* [DATA]:

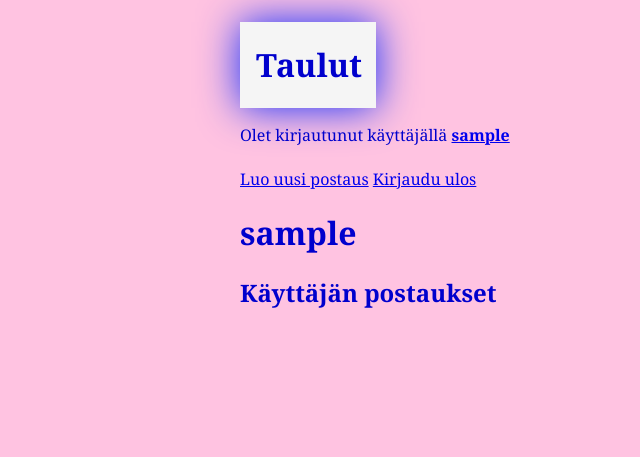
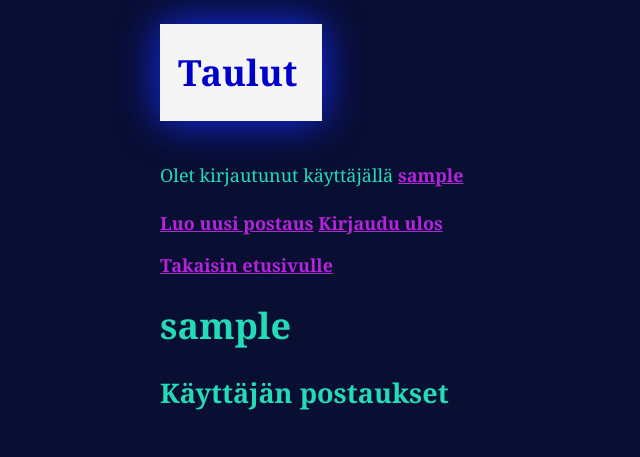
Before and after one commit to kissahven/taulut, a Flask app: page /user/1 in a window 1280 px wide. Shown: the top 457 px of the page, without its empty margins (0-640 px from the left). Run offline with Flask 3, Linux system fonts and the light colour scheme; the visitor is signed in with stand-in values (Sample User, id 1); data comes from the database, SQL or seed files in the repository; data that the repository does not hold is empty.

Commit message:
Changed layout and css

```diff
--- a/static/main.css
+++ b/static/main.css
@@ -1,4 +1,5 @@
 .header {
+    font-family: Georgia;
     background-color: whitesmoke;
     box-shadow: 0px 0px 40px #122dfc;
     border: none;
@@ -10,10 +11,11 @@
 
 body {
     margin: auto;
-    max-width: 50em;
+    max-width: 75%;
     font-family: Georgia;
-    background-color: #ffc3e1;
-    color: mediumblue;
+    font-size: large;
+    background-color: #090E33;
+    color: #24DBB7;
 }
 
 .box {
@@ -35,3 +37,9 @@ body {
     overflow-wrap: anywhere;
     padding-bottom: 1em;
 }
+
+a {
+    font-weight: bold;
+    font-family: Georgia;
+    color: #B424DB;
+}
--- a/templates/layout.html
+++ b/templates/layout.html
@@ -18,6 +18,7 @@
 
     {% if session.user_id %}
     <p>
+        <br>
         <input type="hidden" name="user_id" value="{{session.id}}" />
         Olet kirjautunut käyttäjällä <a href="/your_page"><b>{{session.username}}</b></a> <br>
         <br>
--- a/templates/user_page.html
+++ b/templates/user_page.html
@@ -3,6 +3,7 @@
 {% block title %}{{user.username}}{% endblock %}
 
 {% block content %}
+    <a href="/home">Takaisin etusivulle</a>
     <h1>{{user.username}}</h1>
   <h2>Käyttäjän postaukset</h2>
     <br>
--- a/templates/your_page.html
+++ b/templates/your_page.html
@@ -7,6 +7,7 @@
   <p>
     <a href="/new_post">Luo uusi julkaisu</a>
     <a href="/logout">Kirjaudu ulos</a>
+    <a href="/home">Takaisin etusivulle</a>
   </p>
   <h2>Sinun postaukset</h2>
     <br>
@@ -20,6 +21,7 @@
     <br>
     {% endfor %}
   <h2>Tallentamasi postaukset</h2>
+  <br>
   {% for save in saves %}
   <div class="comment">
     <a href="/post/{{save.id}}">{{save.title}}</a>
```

* [TASK GOAL]:
Pictures are to be left out; the rest of the listing should be printed exactly.

* [OUTPUT]:
Before and after one commit to kissahven/taulut, a Flask app: page /user/1 in a window 1280 px wide. Shown: the top 457 px of the page, without its empty margins (0-640 px from the left). Run offline with Flask 3, Linux system fonts and the light colour scheme; the visitor is signed in with stand-in values (Sample User, id 1); data comes from the database, SQL or seed files in the repository; data that the repository does not hold is empty.

Commit message:
Changed layout and css

```diff
--- a/static/main.css
+++ b/static/main.css
@@ -1,4 +1,5 @@
 .header {
+    font-family: Georgia;
     background-color: whitesmoke;
     box-shadow: 0px 0px 40px #122dfc;
     border: none;
@@ -10,10 +11,11 @@
 
 body {
     margin: auto;
-    max-width: 50em;
+    max-width: 75%;
     font-family: Georgia;
-    background-color: #ffc3e1;
-    color: mediumblue;
+    font-size: large;
+    background-color: #090E33;
+    color: #24DBB7;
 }
 
 .box {
@@ -35,3 +37,9 @@ body {
     overflow-wrap: anywhere;
     padding-bottom: 1em;
 }
+
+a {
+    font-weight: bold;
+    font-family: Georgia;
+    color: #B424DB;
+}
--- a/templates/layout.html
+++ b/templates/layout.html
@@ -18,6 +18,7 @@
 
     {% if session.user_id %}
     <p>
+        <br>
         <input type="hidden" name="user_id" value="{{session.id}}" />
         Olet kirjautunut käyttäjällä <a href="/your_page"><b>{{session.username}}</b></a> <br>
         <br>
--- a/templates/user_page.html
+++ b/templates/user_page.html
@@ -3,6 +3,7 @@
 {% block title %}{{user.username}}{% endblock %}
 
 {% block content %}
+    <a href="/home">Takaisin etusivulle</a>
     <h1>{{user.username}}</h1>
   <h2>Käyttäjän postaukset</h2>
     <br>
--- a/templates/your_page.html
+++ b/templates/your_page.html
@@ -7,6 +7,7 @@
   <p>
     <a href="/new_post">Luo uusi julkaisu</a>
     <a href="/logout">Kirjaudu ulos</a>
+    <a href="/home">Takaisin etusivulle</a>
   </p>
   <h2>Sinun postaukset</h2>
     <br>
@@ -20,6 +21,7 @@
     <br>
     {% endfor %}
   <h2>Tallentamasi postaukset</h2>
+  <br>
   {% for save in saves %}
   <div class="comment">
     <a href="/post/{{save.id}}">{{save.title}}</a>
```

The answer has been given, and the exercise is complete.